Which lines in the records below include the word "initial"? Report each of them in full.

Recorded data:
↓
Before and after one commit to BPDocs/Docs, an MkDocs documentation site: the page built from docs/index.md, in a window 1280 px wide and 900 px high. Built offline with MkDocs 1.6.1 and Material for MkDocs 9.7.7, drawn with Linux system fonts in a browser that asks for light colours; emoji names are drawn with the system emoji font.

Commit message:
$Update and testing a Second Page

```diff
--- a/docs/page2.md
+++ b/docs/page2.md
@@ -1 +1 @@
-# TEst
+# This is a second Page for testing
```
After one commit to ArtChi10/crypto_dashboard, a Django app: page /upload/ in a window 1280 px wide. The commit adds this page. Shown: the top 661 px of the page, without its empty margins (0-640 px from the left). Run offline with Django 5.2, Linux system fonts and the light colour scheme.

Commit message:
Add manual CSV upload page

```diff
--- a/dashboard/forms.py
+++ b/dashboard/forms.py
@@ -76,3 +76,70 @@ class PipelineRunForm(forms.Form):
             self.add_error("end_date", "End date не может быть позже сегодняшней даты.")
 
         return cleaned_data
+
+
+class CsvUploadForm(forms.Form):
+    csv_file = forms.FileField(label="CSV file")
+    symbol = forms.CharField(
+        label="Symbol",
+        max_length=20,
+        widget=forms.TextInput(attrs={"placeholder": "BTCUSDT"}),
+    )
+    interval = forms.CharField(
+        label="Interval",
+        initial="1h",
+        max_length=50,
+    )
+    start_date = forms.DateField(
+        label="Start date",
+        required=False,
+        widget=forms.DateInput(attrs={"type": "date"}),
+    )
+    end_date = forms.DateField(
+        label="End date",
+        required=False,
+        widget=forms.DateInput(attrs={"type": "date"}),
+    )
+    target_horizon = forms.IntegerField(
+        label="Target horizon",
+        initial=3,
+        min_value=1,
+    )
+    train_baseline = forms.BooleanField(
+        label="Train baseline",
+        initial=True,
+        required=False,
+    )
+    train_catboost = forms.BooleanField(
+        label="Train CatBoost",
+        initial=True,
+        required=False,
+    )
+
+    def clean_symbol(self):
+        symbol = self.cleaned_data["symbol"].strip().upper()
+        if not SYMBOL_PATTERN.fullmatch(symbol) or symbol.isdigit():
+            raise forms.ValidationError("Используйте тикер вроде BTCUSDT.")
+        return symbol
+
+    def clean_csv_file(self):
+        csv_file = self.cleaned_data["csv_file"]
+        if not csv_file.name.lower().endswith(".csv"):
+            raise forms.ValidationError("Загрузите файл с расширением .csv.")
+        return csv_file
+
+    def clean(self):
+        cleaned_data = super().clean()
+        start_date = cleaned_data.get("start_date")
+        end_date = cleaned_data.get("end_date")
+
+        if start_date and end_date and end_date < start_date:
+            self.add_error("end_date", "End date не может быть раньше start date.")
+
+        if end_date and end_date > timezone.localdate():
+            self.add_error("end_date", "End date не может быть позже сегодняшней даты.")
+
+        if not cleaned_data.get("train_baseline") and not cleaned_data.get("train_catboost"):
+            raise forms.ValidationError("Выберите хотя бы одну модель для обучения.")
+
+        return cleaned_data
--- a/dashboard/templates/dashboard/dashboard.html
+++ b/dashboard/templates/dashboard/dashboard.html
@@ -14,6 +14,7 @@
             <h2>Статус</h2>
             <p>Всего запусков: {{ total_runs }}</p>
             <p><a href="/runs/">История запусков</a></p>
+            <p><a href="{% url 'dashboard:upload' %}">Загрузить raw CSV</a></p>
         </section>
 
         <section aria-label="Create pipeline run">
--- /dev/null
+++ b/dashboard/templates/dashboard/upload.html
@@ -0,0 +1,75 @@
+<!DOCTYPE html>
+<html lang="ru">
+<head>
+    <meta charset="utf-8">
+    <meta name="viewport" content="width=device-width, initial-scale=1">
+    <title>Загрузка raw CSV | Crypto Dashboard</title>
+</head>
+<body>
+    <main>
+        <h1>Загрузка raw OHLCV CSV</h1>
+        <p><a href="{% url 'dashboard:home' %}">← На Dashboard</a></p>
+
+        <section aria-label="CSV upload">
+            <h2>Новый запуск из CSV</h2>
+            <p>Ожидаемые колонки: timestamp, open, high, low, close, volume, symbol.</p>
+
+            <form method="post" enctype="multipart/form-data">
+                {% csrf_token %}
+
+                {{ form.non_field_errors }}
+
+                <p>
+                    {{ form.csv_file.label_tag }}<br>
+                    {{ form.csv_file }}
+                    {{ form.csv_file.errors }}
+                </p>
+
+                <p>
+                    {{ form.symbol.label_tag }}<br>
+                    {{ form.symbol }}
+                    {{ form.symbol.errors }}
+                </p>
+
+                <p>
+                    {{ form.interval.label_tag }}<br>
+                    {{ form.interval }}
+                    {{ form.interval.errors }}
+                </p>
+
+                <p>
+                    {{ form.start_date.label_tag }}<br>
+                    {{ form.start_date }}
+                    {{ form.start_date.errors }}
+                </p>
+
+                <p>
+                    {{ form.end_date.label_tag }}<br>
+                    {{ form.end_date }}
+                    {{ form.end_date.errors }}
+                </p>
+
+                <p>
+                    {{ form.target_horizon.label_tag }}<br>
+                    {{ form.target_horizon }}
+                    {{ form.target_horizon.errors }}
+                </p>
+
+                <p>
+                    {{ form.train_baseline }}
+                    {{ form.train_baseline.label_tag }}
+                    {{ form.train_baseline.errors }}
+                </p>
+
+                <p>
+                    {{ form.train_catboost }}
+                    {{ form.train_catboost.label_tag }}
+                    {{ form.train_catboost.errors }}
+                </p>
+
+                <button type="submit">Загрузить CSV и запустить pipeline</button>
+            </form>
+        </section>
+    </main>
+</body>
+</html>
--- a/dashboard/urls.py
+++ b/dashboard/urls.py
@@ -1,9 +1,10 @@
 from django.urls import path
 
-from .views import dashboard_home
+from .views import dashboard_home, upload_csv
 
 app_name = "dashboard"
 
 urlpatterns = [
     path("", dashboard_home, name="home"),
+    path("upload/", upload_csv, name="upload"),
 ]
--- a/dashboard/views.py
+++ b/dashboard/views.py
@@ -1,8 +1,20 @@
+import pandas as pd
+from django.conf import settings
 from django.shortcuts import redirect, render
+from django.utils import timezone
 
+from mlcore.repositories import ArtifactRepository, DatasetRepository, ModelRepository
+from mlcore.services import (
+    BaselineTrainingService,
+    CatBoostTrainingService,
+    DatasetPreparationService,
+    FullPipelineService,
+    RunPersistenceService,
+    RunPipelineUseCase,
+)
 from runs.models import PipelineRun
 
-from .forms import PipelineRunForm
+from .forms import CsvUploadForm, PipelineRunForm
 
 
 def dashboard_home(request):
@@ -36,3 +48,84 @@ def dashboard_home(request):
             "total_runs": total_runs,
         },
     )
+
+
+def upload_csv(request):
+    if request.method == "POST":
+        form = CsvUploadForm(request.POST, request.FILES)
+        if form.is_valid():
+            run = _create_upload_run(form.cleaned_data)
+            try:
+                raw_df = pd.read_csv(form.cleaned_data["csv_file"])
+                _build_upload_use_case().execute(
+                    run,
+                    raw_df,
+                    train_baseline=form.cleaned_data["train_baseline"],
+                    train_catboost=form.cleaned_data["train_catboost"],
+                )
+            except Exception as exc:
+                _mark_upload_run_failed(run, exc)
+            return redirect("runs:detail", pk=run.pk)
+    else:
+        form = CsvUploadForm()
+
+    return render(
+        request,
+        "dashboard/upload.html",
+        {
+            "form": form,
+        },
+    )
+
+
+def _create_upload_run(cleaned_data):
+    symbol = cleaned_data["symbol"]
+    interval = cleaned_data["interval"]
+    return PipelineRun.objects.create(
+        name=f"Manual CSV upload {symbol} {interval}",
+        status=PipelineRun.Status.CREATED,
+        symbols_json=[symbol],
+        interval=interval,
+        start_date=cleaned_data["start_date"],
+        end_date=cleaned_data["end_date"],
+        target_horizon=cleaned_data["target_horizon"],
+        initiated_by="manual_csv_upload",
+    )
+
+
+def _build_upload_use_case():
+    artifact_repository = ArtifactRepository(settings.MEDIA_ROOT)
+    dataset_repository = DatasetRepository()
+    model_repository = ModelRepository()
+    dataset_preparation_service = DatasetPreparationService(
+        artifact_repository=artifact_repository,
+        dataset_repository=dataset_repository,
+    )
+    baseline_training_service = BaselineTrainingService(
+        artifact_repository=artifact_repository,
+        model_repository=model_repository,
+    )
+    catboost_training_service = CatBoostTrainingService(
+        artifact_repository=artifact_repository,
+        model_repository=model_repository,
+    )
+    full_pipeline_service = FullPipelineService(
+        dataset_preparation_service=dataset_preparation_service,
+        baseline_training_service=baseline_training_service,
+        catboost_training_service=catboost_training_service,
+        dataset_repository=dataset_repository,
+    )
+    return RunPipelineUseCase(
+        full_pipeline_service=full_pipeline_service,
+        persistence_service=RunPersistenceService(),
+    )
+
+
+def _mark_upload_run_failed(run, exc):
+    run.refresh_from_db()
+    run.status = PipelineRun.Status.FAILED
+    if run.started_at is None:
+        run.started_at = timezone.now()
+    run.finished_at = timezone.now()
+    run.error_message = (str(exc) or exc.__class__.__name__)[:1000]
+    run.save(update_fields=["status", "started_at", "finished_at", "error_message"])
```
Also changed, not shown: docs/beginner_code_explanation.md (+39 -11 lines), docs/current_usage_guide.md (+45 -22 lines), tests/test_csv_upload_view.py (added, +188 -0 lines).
↑
> WRITTEN ANSWER:
+        initial="1h",
+        initial=3,
+        initial=True,
+        initial=True,
+    <meta name="viewport" content="width=device-width, initial-scale=1">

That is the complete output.